> **MATERIAL FOR THIS EXERCISE**
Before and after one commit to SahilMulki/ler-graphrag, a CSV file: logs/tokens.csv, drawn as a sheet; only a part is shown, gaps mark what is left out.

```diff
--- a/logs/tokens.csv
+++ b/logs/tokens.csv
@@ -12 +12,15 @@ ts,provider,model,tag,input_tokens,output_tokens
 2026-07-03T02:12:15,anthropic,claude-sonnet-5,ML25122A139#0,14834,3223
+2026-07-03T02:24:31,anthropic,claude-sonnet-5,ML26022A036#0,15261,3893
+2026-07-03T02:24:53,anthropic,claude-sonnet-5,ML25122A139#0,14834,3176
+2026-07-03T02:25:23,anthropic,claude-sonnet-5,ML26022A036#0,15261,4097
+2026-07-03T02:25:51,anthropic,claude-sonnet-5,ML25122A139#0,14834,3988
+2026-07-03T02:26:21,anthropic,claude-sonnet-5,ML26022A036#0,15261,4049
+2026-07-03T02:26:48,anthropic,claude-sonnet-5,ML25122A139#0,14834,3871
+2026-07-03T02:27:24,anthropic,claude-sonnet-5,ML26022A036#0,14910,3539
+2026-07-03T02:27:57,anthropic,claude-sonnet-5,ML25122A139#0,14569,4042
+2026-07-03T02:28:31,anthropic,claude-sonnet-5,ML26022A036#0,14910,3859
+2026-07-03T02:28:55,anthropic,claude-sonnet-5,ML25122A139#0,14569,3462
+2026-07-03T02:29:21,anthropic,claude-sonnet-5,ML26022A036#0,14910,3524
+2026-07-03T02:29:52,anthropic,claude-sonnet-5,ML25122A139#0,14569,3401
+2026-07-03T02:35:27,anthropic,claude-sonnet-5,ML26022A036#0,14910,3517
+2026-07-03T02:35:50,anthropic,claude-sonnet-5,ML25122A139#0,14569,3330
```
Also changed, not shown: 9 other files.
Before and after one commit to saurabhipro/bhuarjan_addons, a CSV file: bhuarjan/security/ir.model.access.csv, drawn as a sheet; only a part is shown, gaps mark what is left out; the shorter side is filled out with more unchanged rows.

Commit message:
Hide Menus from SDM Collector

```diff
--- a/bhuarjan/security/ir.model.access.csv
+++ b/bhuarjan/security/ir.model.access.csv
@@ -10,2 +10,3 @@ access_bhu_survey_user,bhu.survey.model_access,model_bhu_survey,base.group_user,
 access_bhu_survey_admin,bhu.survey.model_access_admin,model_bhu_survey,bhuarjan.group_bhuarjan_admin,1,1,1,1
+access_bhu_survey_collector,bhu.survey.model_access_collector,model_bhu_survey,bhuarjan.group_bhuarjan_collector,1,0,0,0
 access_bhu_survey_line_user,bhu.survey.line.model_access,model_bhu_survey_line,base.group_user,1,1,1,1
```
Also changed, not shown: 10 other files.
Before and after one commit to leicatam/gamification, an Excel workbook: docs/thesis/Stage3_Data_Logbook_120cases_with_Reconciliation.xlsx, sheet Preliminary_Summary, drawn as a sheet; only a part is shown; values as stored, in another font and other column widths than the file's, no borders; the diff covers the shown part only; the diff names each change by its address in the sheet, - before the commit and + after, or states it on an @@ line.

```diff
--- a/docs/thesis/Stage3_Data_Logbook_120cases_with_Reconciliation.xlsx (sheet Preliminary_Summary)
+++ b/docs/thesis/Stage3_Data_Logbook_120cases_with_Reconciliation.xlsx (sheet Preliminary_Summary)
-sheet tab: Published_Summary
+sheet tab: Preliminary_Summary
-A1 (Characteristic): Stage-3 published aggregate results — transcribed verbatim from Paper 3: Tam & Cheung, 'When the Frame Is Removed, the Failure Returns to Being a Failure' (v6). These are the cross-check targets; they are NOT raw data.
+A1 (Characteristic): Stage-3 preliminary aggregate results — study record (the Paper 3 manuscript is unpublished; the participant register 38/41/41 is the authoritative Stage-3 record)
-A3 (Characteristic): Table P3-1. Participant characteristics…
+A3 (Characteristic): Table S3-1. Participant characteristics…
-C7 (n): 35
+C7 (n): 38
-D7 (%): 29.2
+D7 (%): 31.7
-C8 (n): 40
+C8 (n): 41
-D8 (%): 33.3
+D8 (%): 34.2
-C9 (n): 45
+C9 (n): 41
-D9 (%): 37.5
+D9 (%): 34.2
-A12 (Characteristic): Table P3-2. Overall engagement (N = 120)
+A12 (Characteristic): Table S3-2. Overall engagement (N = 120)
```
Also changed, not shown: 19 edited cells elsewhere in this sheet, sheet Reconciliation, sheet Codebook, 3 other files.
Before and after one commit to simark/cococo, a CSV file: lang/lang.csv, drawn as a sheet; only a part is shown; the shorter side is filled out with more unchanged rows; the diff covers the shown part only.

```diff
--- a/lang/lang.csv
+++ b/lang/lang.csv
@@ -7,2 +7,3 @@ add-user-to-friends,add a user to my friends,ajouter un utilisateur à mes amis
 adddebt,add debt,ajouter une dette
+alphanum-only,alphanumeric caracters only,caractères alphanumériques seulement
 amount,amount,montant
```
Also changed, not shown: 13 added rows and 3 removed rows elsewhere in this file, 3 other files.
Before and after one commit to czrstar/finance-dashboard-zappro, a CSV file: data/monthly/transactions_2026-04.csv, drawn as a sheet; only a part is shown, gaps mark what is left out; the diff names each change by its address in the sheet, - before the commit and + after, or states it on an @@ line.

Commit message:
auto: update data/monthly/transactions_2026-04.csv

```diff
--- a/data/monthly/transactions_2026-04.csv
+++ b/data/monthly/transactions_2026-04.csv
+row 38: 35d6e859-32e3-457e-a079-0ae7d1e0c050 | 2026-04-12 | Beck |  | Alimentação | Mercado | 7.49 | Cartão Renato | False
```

> **ASSIGNED TASK**
Filter the records down to the lines containing the word "docs", and copy those.

> **FINAL ANSWER**
Before and after one commit to leicatam/gamification, an Excel workbook: docs/thesis/Stage3_Data_Logbook_120cases_with_Reconciliation.xlsx, sheet Preliminary_Summary, drawn as a sheet; only a part is shown; values as stored, in another font and other column widths than the file's, no borders; the diff covers the shown part only; the diff names each change by its address in the sheet, - before the commit and + after, or states it on an @@ line.
--- a/docs/thesis/Stage3_Data_Logbook_120cases_with_Reconciliation.xlsx (sheet Preliminary_Summary)
+++ b/docs/thesis/Stage3_Data_Logbook_120cases_with_Reconciliation.xlsx (sheet Preliminary_Summary)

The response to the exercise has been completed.